- Make everything cost points. Right now there are a fair number of things in the game that don’t actually cost points. Relics, for instance, are free, or at most cost command points. The same is true of sub-faction rules, warlord traits, and psychic powers. Since all of these things effectively cost the same as anything else from the same category, it’s impossible to balance them. In theory, they should all be equally good, but in reality, it’s impossible to make 6-20 equally good things. With everything being the same cost, players will naturally go for the best option. If you made players pay points for these choices, you could add some balance in.
- Remove a ton of units from the game. This is the most radical idea, but the only way to really get balance. The simple fact is, as I’ve said, the game is too big to be balanced. The only real way to fix that is to remove a ton of units. Even ignoring the Forgeworld units, most armies have a pretty large number of units that wouldn’t really be missed. These units see only sporadic play and don’t have a real role in the game anymore. I’ve talked about a few Space Marines units like this before, but there are many more. Overall I’d look at removing about half of the non-Forgeworld units. I’d also remove the vast majority of Forgeworld units from the game. If you have to keep them in, then move them to Open and Narrative (Power Level) only. If you reduced the matched play units down to around 500, you’d still have too many, but you’d also be looking at a MUCH more balanced game.
Think of games like Magic the Gathering or X-Wing’s new edition where there is a smaller subset of “tournament legal” units the company updates from time to time out of the much larger pool of units from all time.
Was he right all along?
Of those three fixes, the last one is by far the more important. Now it’s been argued that you don’t really want a perfectly balanced game. Still, I think most players long for more balance then we currently have. The only real way to get a more balanced game is to remove units. While there are plenty of reason to keep the large unit count of 40K, I think from a pure game play perspective cutting the number of units in the game in half, or more would lead to a much better game.

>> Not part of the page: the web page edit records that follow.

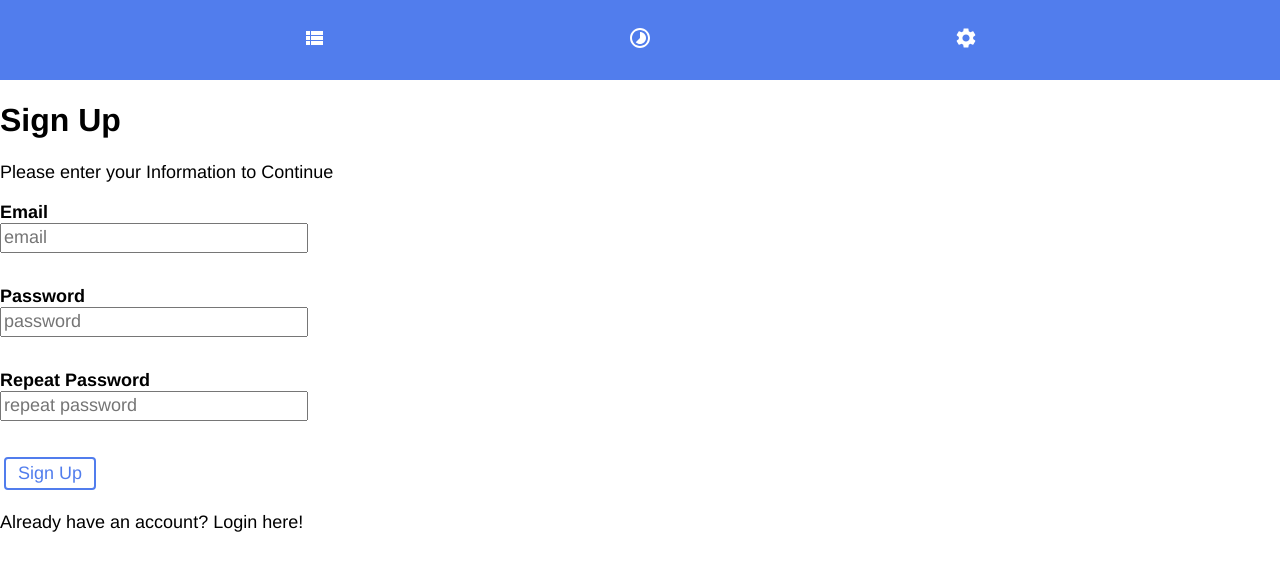
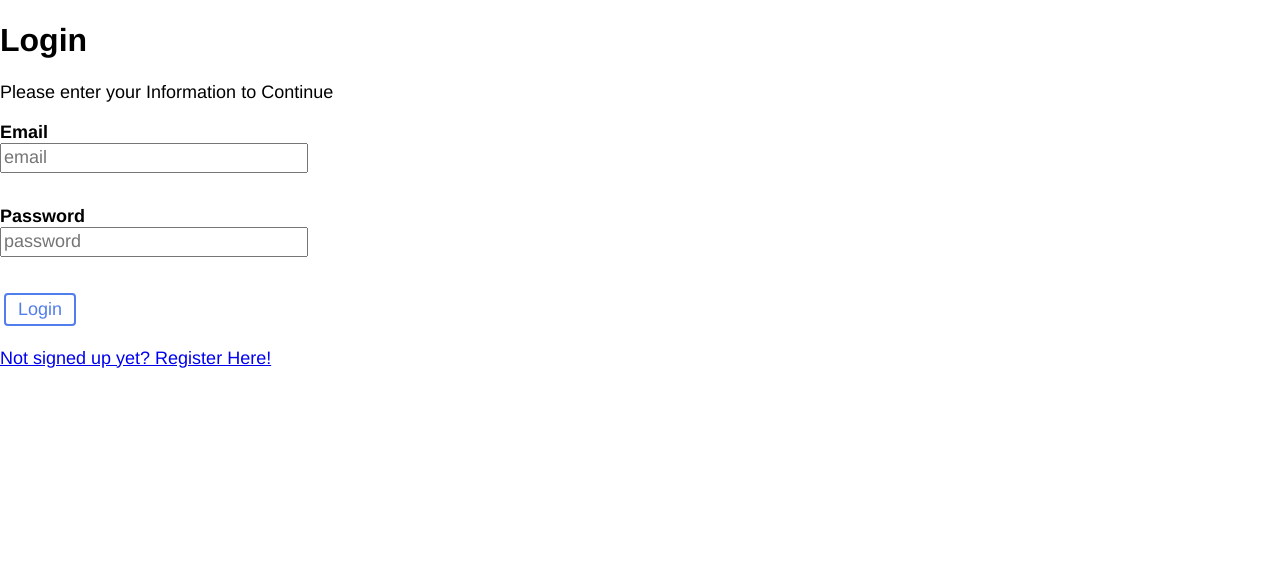
Before and after one commit to mattayoungs/todo-app, a React (Create React App) app: page / in a window 1280 px wide. Shown: the top 570 px of the page. Built offline with nearby package versions, Linux system fonts and the light colour scheme.

Commit message:
finished reg and fixed routing

```diff
--- a/src/App.js
+++ b/src/App.js
@@ -5,6 +5,7 @@ import TodoList from "./components/TodoList";
 import Dashboard from "./components/Dashboard";
 import Register from "./components/Register";
 import Header from "./components/Header";
+import Login from "./components/Login";
 
 class App extends React.Component {
   state = {};
@@ -12,16 +13,23 @@ class App extends React.Component {
   render() {
     return (
       <div>
-        <Header />
         <Switch>
-          <Route path="/todolist">
-            <TodoList />
+          <Route exact path={["/", "/login"]}>
+            <Login />
           </Route>
-          <Route path="/dashboard">
-            <Dashboard />
+          <Route exact path="/register">
+            <Register />
           </Route>
-          <Route path="/">
-            <Register />
+          <Route>
+            <Header />
+            <Switch>
+              <Route path="/todolist">
+                <TodoList />
+              </Route>
+              <Route path="/dashboard">
+                <Dashboard />
+              </Route>
+            </Switch>
           </Route>
         </Switch>
       </div>
--- a/src/components/Header.js
+++ b/src/components/Header.js
@@ -10,10 +10,10 @@ function Header() {
       <NavLink to="/todolist">
         <img src={list} alt="" />
       </NavLink>
-      <NavLink to="/">
+      <NavLink to="/dashboard">
         <img src={timer} alt="" />
       </NavLink>
-      <NavLink to="/">
+      <NavLink to="/login">
         <img src={settings} alt="" />
       </NavLink>
     </header>
--- a/src/components/Login.js
+++ b/src/components/Login.js
@@ -2,6 +2,7 @@ import React from "react";
 import InputText from "./InputText.js";
 import styled from "styled-components";
 import Button from "./Button";
+import { NavLink, withRouter } from "react-router-dom";
 
 const validUserInfo = {
   email: "test@kenzie.academy",
@@ -27,7 +28,7 @@ class Login extends React.Component {
       this.state.email === validUserInfo.email &&
       this.state.password === validUserInfo.password
     ) {
-      alert("yep!");
+      this.props.history.push("/dashboard");
       this.setState({ error: "" });
     } else {
       this.setState({
@@ -68,7 +69,9 @@ class Login extends React.Component {
           </FlexCol>
           <Button>Login</Button>
         </form>
-        <Body>Not signed up yet? Register Here!</Body>
+        <NavLink to="/register">
+          <Body>Not signed up yet? Register Here!</Body>
+        </NavLink>
       </FlexCol>
     );
   }
@@ -105,4 +108,4 @@ const FlexCol = styled.div`
   padding-bottom: 2rem;
 `;
 
-export default Login;
+export default withRouter(Login);
--- a/src/components/Register.js
+++ b/src/components/Register.js
@@ -2,6 +2,7 @@ import React from "react";
 import InputText from "./InputText.js";
 import styled from "styled-components";
 import Button from "./Button";
+import { NavLink, withRouter } from "react-router-dom";
 
 const validEmailRegex = RegExp(
   /^(([^<>()\[\]\.,;:\s@\"]+(\.[^<>()\[\]\.,;:\s@\"]+)*)|(\".+\"))@(([^<>()[\]\.,;:\s@\"]+\.)+[^<>()[\]\.,;:\s@\"]{2,})$/i
@@ -12,12 +13,13 @@ class Register extends React.Component {
     email: "",
     password: "",
     passwordRepeat: "",
-    error: "",
+    message: "",
     errors: {
       email: "",
       password: "",
       passwordRepeat: "",
     },
+    isValid: false,
   };
 
   handleChange = (event) => {
@@ -33,8 +35,8 @@ class Register extends React.Component {
         }
         break;
       case "password":
-        if (value.length < 5) {
-          error = "password must be greater than 5 charaters";
+        if (value.length < 8) {
+          error = "password must be greater than 8 charaters";
         }
         break;
       case "passwordRepeat":
@@ -42,27 +44,37 @@ class Register extends React.Component {
           error = "passwords must match";
         }
     }
-    this.setState({
-      [name]: value,
-      errors: { ...this.state.errors, [name]: error },
-    });
+    this.setState(
+      {
+        [name]: value,
+        errors: { ...this.state.errors, [name]: error },
+      },
+      this.validateForm
+    );
+  };
+
+  validateForm = () => {
+    let hasErrors = false;
+    for (let property in this.state.errors) {
+      if (this.state.errors[property]) {
+        hasErrors = true;
+      }
+    }
+    let isValid =
+      this.state.email &&
+      this.state.password &&
+      this.state.passwordRepeat &&
+      !hasErrors;
+    this.setState({ isValid: isValid });
   };
 
   onSubmit = (event) => {
     event.preventDefault();
-    // if (
-    //   this.state.email === validUserInfo.email &&
-    //   this.state.password === validUserInfo.password
-    // ) {
-    //   alert("yep!");
-    //   this.setState({ error: "" });
-    // } else {
-    //   this.setState({
-    //     error: "Invalid Email or Password",
-    //     email: "",
-    //     password: "",
-    //   });
-    // }
+    if (this.state.isValid) {
+      this.props.history.push("/dashboard");
+    } else {
+      this.setState({ message: "Invalid Username or Password" });
+    }
   };
   render() {
     return (
@@ -70,11 +82,17 @@ class Register extends React.Component {
         <form onSubmit={this.onSubmit}>
           <Title>Sign Up</Title>
           <Body>Please enter your Information to Continue</Body>
-          {this.state.error && (
-            <Body style={{ color: "#f06868" }}>{this.state.error}</Body>
+          {this.state.message && (
+            <Body style={{ color: "#f06868" }}>{this.state.message}</Body>
           )}
           <FlexCol>
             <Label>Email</Label>
+            {this.state.errors.email && (
+              <Body style={{ color: "#f06868" }}>
+                {this.state.errors.email}
+              </Body>
+            )}
+
             <InputText
               type="text"
               name="email"
@@ -85,6 +103,11 @@ class Register extends React.Component {
           </FlexCol>
           <FlexCol>
             <Label>Password</Label>
+            {this.state.errors.password && (
+              <Body style={{ color: "#f06868" }}>
+                {this.state.errors.password}
+              </Body>
+            )}
             <InputText
               type="password"
               name="password"
@@ -95,6 +118,12 @@ class Register extends React.Component {
           </FlexCol>
           <FlexCol>
             <Label>Repeat Password</Label>
+            {this.state.errors.passwordRepeat && (
+              <Body style={{ color: "#f06868" }}>
+                {this.state.errors.passwordRepeat}
+              </Body>
+            )}
+
             <InputText
               type="password"
               name="passwordRepeat"
@@ -105,7 +134,9 @@ class Register extends React.Component {
           </FlexCol>
           <Button>Sign Up</Button>
         </form>
-        <Body>Already have an account? Login here!</Body>
+        <NavLink to="/login">
+          <Body>Already have an account? Login here!</Body>
+        </NavLink>
       </FlexCol>
     );
   }
@@ -142,4 +173,4 @@ const FlexCol = styled.div`
   padding-bottom: 2rem;
 `;
 
-export default Register;
+export default withRouter(Register);
```
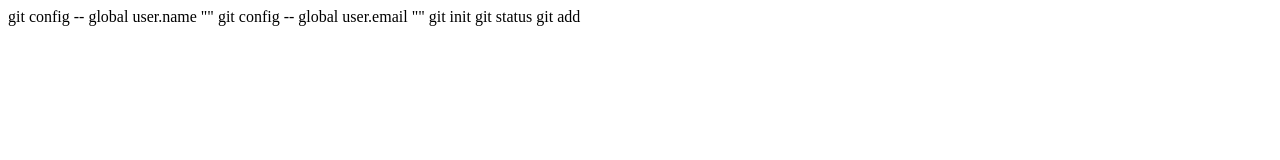
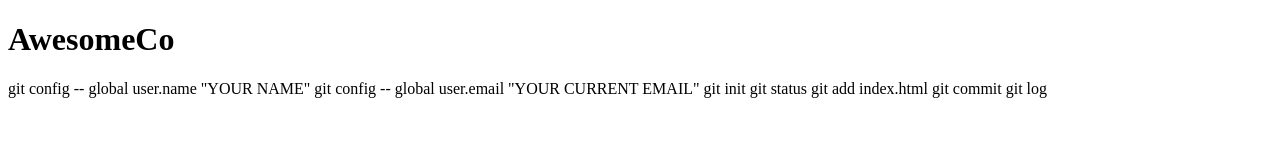
Before and after one commit to jmulls/awesomeco_git, a plain HTML site: page index.html in a window 1280 px wide. Drawn offline with Linux system fonts and the light colour scheme.

Commit message:
Added Heading to Page

```diff
--- a/index.html
+++ b/index.html
@@ -5,10 +5,13 @@
     <title>AwesomeCo</title>
   </head>
   <body>
-    git config -- global user.name ""
-    git config -- global user.email ""
+    <h1>AwesomeCo</h1>
+    git config -- global user.name "YOUR NAME"
+    git config -- global user.email "YOUR CURRENT EMAIL"
     git init
     git status
-    git add
+    git add index.html
+    git commit
+    git log
   </body>
 </html>
```
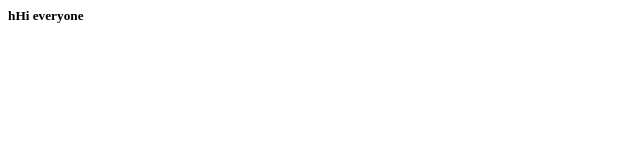
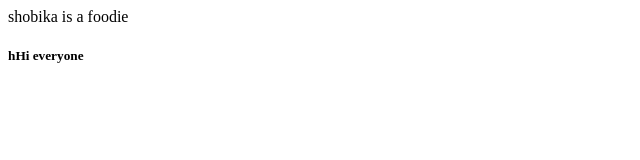
Before and after one commit to shobika1108/devOps-workshop, a plain HTML site: page index.html in a window 1280 px wide. Shown: the whole page, without its empty margins (0-640 px from the left). Drawn offline with Linux system fonts and the light colour scheme.

Commit message:
Update index.html

```diff
--- a/index.html
+++ b/index.html
@@ -4,6 +4,7 @@
             <h1>DevOPs</h1>
         </title>
         <body>
+            <p>shobika is a foodie</p>
             <h5>hHi everyone</h5>
         </body>
     </head>
```
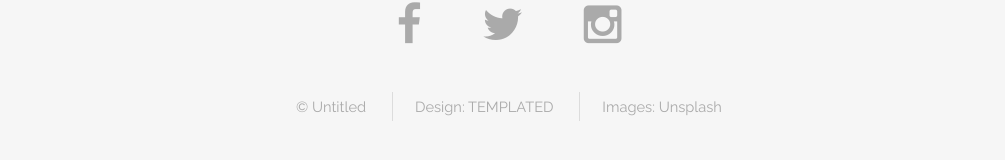
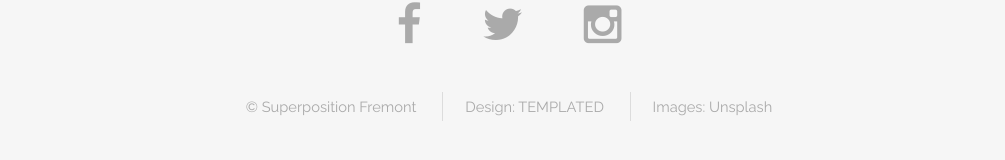
Before and after one commit to superpositionfremont/superpositionfremont.github.io-1, a plain HTML site: page generic.html in a window 1280 px wide. Shown: the part 1362-1522 px from the top of the page, without its empty margins (131-1136 px from the left). Drawn offline with Linux system fonts and the light colour scheme.

Commit message:
Update generic.html

```diff
--- a/generic.html
+++ b/generic.html
@@ -6,7 +6,7 @@
 -->
 <html>
 	<head>
-		<title>Generic - Spatial by TEMPLATED</title>
+		<title>Events - Spatial by TEMPLATED</title>
 		<meta charset="utf-8" />
 		<meta name="viewport" content="width=device-width, initial-scale=1" />
 		<link rel="stylesheet" href="assets/css/main.css" />
@@ -53,7 +53,7 @@
 						<li><a href="#" class="icon fa-instagram"></a></li>
 					</ul>
 					<ul class="copyright">
-						<li>&copy; Untitled</li>
+						<li>&copy; Superposition Fremont </li>
 						<li>Design: <a href="http://templated.co">TEMPLATED</a></li>
 						<li>Images: <a href="http://unsplash.com">Unsplash</a></li>
 					</ul>
```
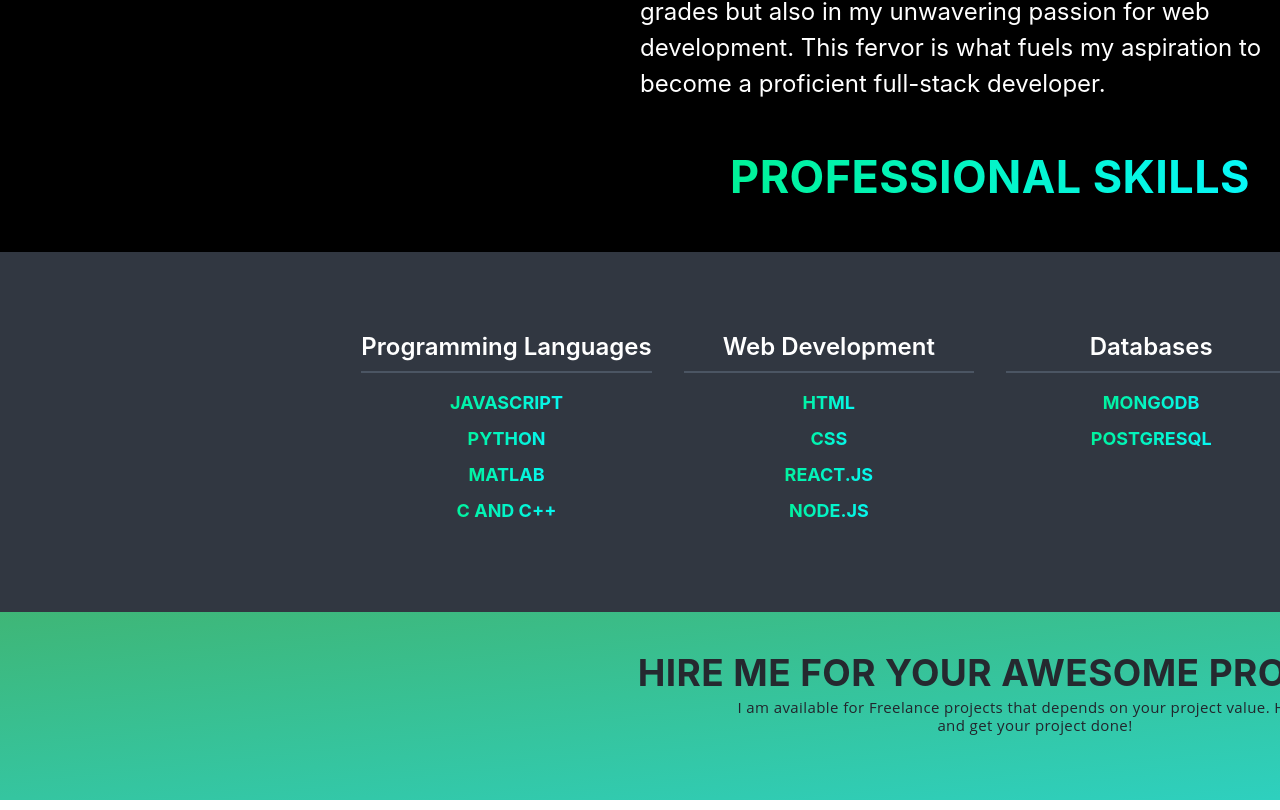
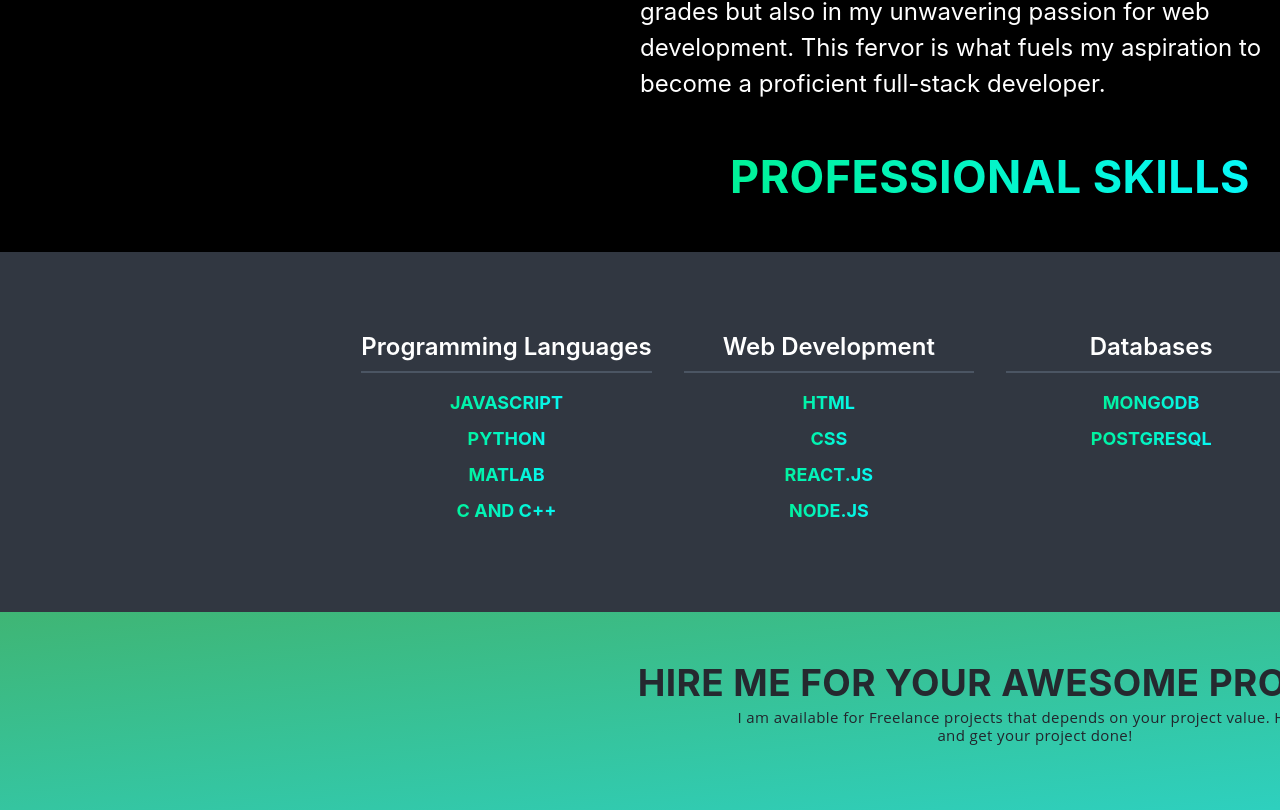
Before and after one commit to Chakrit-Billy/First-Resume, a React (Vite) app: page / in a window 1280 px wide. Shown: the part 2638-3448 px from the top of the page. Built offline with nearby package versions, Linux system fonts and the light colour scheme.

Commit message:
fix page overlay

```diff
--- a/componenets/Page4.jsx
+++ b/componenets/Page4.jsx
@@ -2,7 +2,7 @@ import "./Page4.css";
 function Page4() {
   return (
     <>
-      <footer className="w-[1980px] h-[213px] flex justify-center items-center">
+      <footer className='w-[1980px] h-[213px] flex justify-center items-center mt-[10px]'>
         <div>
           <h2>HIRE ME FOR YOUR AWESOME PROJECT</h2>
           <p>
```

Let us know what units you think the game could do without, down in the comments!